*** EXERCISE MATERIAL ***

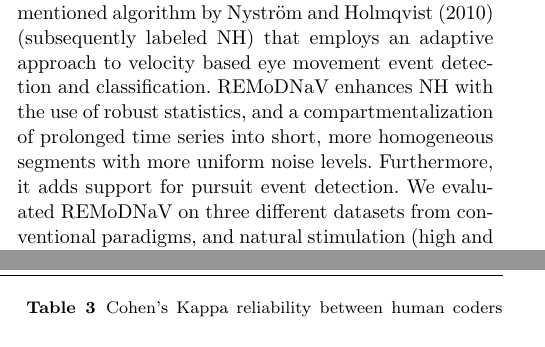
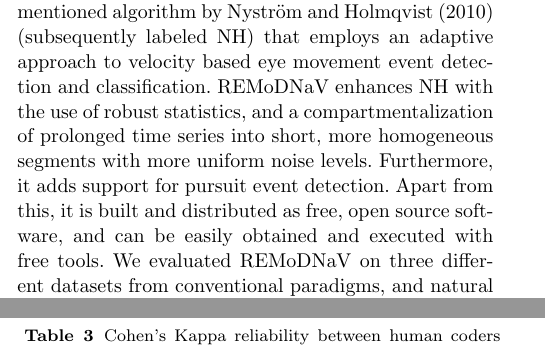
Before and after one commit to psychoinformatics-de/paper-remodnav, a LaTeX paper (main.tex): two parts of the columns of pages 2 and 7 of 15, joined at a grey line, cut so that both start at the same text. Compiled offline with pdfLaTeX.

Commit message:
REV2: add small notion about REMoDNaV being FOSS to underline its 'new-ity' in intro.
Not sure about phrasing and placement, but we can change/prettify that later

```diff
--- a/main.tex
+++ b/main.tex
@@ -269,7 +269,9 @@ that employs an adaptive approach to velocity based eye movement event
 detection and classification. \remodnav\ enhances NH with the use of robust
 statistics, and a compartmentalization of prolonged time series into short,
 more homogeneous segments with more uniform noise levels. Furthermore, it adds
-support for pursuit event detection. We evaluated \remodnav\ on three different
+support for pursuit event detection. Apart from this, it is built and distributed
+as free, open source software, and can be easily obtained and executed with free
+tools. We evaluated \remodnav\ on three different
 datasets from conventional paradigms, and natural stimulation (high and lower
 quality), and relate its performance to the algorithm comparison by
 \cite{Andersson2017}.
```
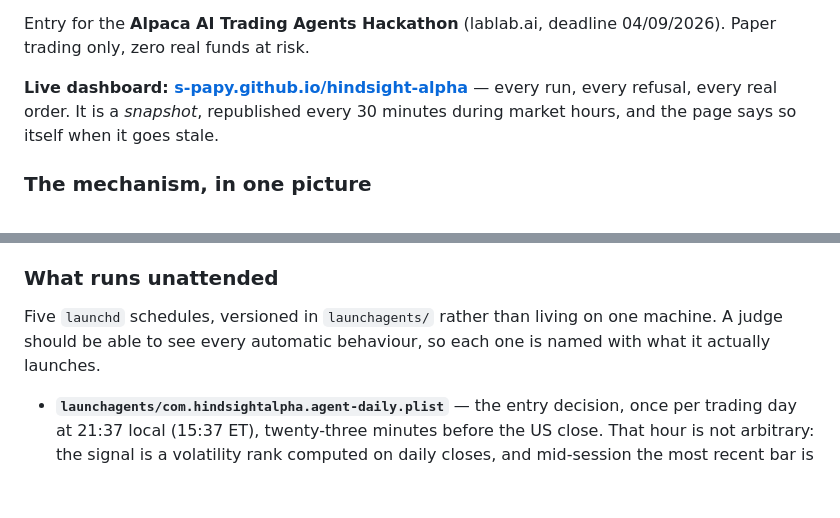
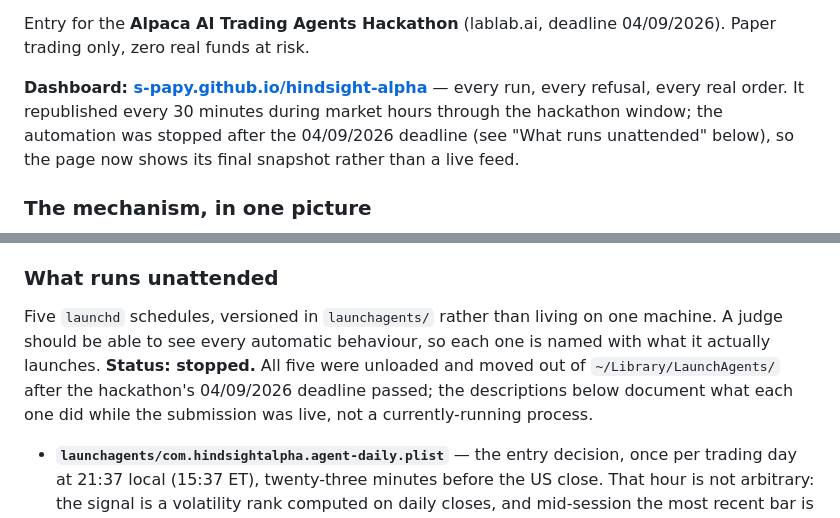
Before and after one commit to s-papy/hindsight-alpha, a Markdown page: README.md, 2 parts joined by grey strips. Rendered like a GitHub page; blank space fills up the shorter version.

Commit message:
Update README to reflect automation stopped after hackathon deadline

```diff
--- a/README.md
+++ b/README.md
@@ -13,10 +13,11 @@ winners disagree. Re-run before every decision, not once at design time.
 Entry for the **Alpaca AI Trading Agents Hackathon** (lablab.ai, deadline
 04/09/2026). Paper trading only, zero real funds at risk.
 
-**Live dashboard: [s-papy.github.io/hindsight-alpha](https://s-papy.github.io/hindsight-alpha)** —
-every run, every refusal, every real order. It is a *snapshot*, republished
-every 30 minutes during market hours, and the page says so itself when it goes
-stale.
+**Dashboard: [s-papy.github.io/hindsight-alpha](https://s-papy.github.io/hindsight-alpha)** —
+every run, every refusal, every real order. It republished every 30 minutes
+during market hours through the hackathon window; the automation was stopped
+after the 04/09/2026 deadline (see "What runs unattended" below), so the page
+now shows its final snapshot rather than a live feed.
 
 ### The mechanism, in one picture
 
@@ -171,7 +172,10 @@ a good idea buried inside it.
 
 Five `launchd` schedules, versioned in `launchagents/` rather than living on
 one machine. A judge should be able to see every automatic behaviour, so each
-one is named with what it actually launches.
+one is named with what it actually launches. **Status: stopped.** All five
+were unloaded and moved out of `~/Library/LaunchAgents/` after the hackathon's
+04/09/2026 deadline passed; the descriptions below document what each one did
+while the submission was live, not a currently-running process.
 
 - **`launchagents/com.hindsightalpha.agent-daily.plist`** — the entry decision,
   once per trading day at 21:37 local (15:37 ET), twenty-three minutes before
```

***

Search the data for the string "hours" and copy every line where it appears.

## EXERCISE ANSWER:
-every 30 minutes during market hours, and the page says so itself when it goes
+during market hours through the hackathon window; the automation was stopped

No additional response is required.